─── Material to process ───

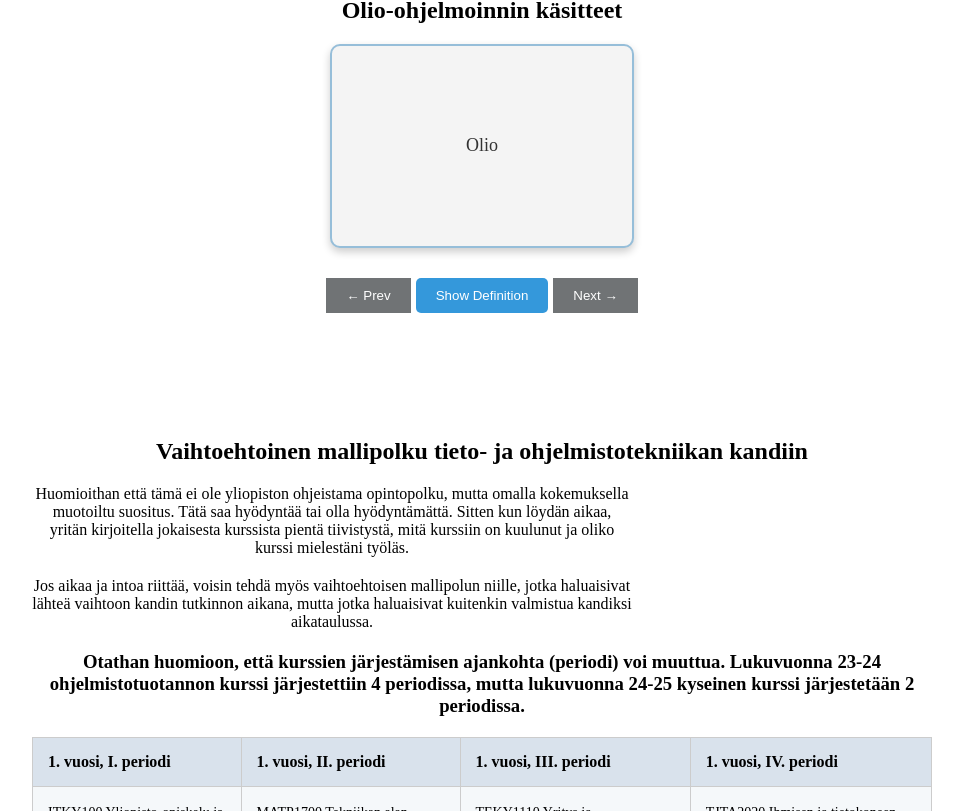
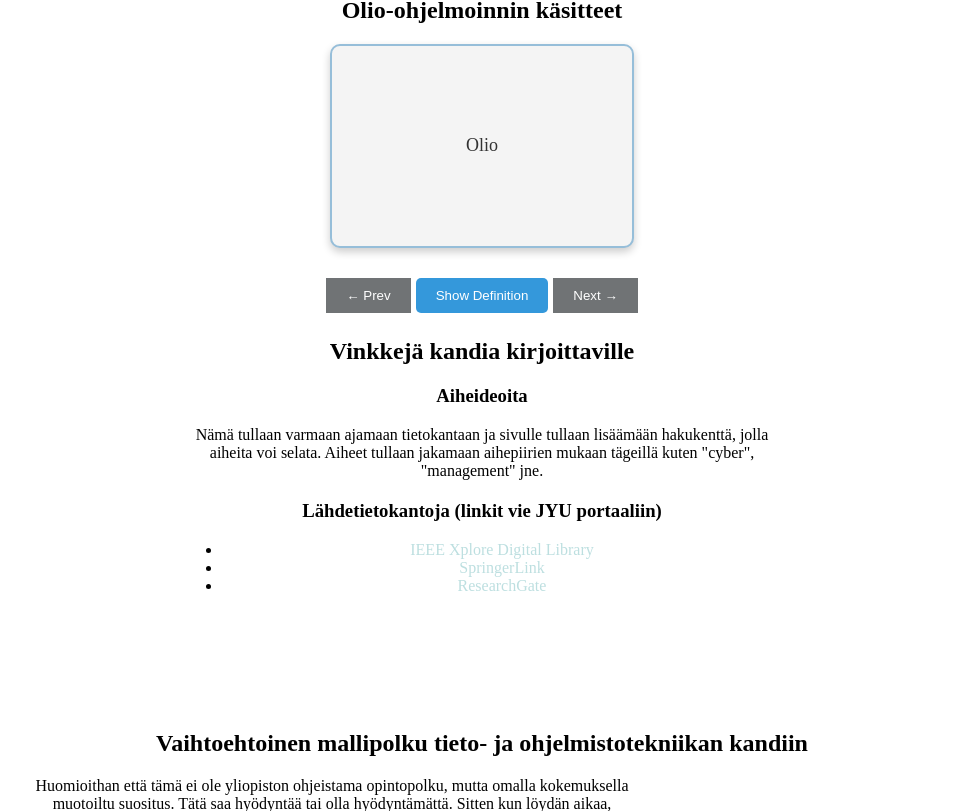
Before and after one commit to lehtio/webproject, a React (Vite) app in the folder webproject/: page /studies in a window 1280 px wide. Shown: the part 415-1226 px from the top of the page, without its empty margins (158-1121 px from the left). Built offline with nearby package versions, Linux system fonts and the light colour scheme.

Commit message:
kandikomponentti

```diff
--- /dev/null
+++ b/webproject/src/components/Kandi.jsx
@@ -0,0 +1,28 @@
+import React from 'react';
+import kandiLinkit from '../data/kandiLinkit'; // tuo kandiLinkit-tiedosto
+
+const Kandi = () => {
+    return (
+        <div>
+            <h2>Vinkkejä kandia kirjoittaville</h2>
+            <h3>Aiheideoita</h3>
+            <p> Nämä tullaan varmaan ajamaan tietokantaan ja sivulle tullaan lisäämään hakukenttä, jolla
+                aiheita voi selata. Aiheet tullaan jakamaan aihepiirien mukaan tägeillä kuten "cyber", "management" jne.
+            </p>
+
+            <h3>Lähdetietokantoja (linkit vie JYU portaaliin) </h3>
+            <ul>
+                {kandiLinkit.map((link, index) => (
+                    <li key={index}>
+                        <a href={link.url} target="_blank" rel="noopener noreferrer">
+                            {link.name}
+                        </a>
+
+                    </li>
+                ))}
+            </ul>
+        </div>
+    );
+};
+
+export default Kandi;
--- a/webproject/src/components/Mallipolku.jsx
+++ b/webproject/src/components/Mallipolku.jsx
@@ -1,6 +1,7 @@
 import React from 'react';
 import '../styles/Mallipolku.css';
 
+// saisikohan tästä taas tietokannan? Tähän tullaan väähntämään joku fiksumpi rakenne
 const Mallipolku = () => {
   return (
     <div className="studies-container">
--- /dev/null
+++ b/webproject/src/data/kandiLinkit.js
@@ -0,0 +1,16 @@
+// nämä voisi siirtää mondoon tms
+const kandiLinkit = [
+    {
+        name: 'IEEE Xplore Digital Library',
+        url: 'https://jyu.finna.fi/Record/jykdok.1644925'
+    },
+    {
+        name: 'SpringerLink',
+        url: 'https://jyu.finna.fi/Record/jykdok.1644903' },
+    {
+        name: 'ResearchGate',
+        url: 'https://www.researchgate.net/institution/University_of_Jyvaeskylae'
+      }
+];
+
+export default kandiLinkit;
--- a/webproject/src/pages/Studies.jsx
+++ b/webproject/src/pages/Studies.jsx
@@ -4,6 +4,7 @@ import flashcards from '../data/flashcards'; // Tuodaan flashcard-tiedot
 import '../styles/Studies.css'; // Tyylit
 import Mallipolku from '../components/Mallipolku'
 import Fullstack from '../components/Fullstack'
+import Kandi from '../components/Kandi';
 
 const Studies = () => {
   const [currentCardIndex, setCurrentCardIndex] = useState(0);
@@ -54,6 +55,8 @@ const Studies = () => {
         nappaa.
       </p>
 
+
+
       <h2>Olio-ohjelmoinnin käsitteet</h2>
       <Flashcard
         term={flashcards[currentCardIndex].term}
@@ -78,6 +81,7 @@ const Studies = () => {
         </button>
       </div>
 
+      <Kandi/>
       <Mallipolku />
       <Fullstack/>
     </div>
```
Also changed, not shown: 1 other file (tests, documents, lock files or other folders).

───

▸ Assigned task: When you reproduce the material, keep every word exact and leave each picture out.

▸ Finished task:
Before and after one commit to lehtio/webproject, a React (Vite) app in the folder webproject/: page /studies in a window 1280 px wide. Shown: the part 415-1226 px from the top of the page, without its empty margins (158-1121 px from the left). Built offline with nearby package versions, Linux system fonts and the light colour scheme.

Commit message:
kandikomponentti

```diff
--- /dev/null
+++ b/webproject/src/components/Kandi.jsx
@@ -0,0 +1,28 @@
+import React from 'react';
+import kandiLinkit from '../data/kandiLinkit'; // tuo kandiLinkit-tiedosto
+
+const Kandi = () => {
+    return (
+        <div>
+            <h2>Vinkkejä kandia kirjoittaville</h2>
+            <h3>Aiheideoita</h3>
+            <p> Nämä tullaan varmaan ajamaan tietokantaan ja sivulle tullaan lisäämään hakukenttä, jolla
+                aiheita voi selata. Aiheet tullaan jakamaan aihepiirien mukaan tägeillä kuten "cyber", "management" jne.
+            </p>
+
+            <h3>Lähdetietokantoja (linkit vie JYU portaaliin) </h3>
+            <ul>
+                {kandiLinkit.map((link, index) => (
+                    <li key={index}>
+                        <a href={link.url} target="_blank" rel="noopener noreferrer">
+                            {link.name}
+                        </a>
+
+                    </li>
+                ))}
+            </ul>
+        </div>
+    );
+};
+
+export default Kandi;
--- a/webproject/src/components/Mallipolku.jsx
+++ b/webproject/src/components/Mallipolku.jsx
@@ -1,6 +1,7 @@
 import React from 'react';
 import '../styles/Mallipolku.css';
 
+// saisikohan tästä taas tietokannan? Tähän tullaan väähntämään joku fiksumpi rakenne
 const Mallipolku = () => {
   return (
     <div className="studies-container">
--- /dev/null
+++ b/webproject/src/data/kandiLinkit.js
@@ -0,0 +1,16 @@
+// nämä voisi siirtää mondoon tms
+const kandiLinkit = [
+    {
+        name: 'IEEE Xplore Digital Library',
+        url: 'https://jyu.finna.fi/Record/jykdok.1644925'
+    },
+    {
+        name: 'SpringerLink',
+        url: 'https://jyu.finna.fi/Record/jykdok.1644903' },
+    {
+        name: 'ResearchGate',
+        url: 'https://www.researchgate.net/institution/University_of_Jyvaeskylae'
+      }
+];
+
+export default kandiLinkit;
--- a/webproject/src/pages/Studies.jsx
+++ b/webproject/src/pages/Studies.jsx
@@ -4,6 +4,7 @@ import flashcards from '../data/flashcards'; // Tuodaan flashcard-tiedot
 import '../styles/Studies.css'; // Tyylit
 import Mallipolku from '../components/Mallipolku'
 import Fullstack from '../components/Fullstack'
+import Kandi from '../components/Kandi';
 
 const Studies = () => {
   const [currentCardIndex, setCurrentCardIndex] = useState(0);
@@ -54,6 +55,8 @@ const Studies = () => {
         nappaa.
       </p>
 
+
+
       <h2>Olio-ohjelmoinnin käsitteet</h2>
       <Flashcard
         term={flashcards[currentCardIndex].term}
@@ -78,6 +81,7 @@ const Studies = () => {
         </button>
       </div>
 
+      <Kandi/>
       <Mallipolku />
       <Fullstack/>
     </div>
```
Also changed, not shown: 1 other file (tests, documents, lock files or other folders).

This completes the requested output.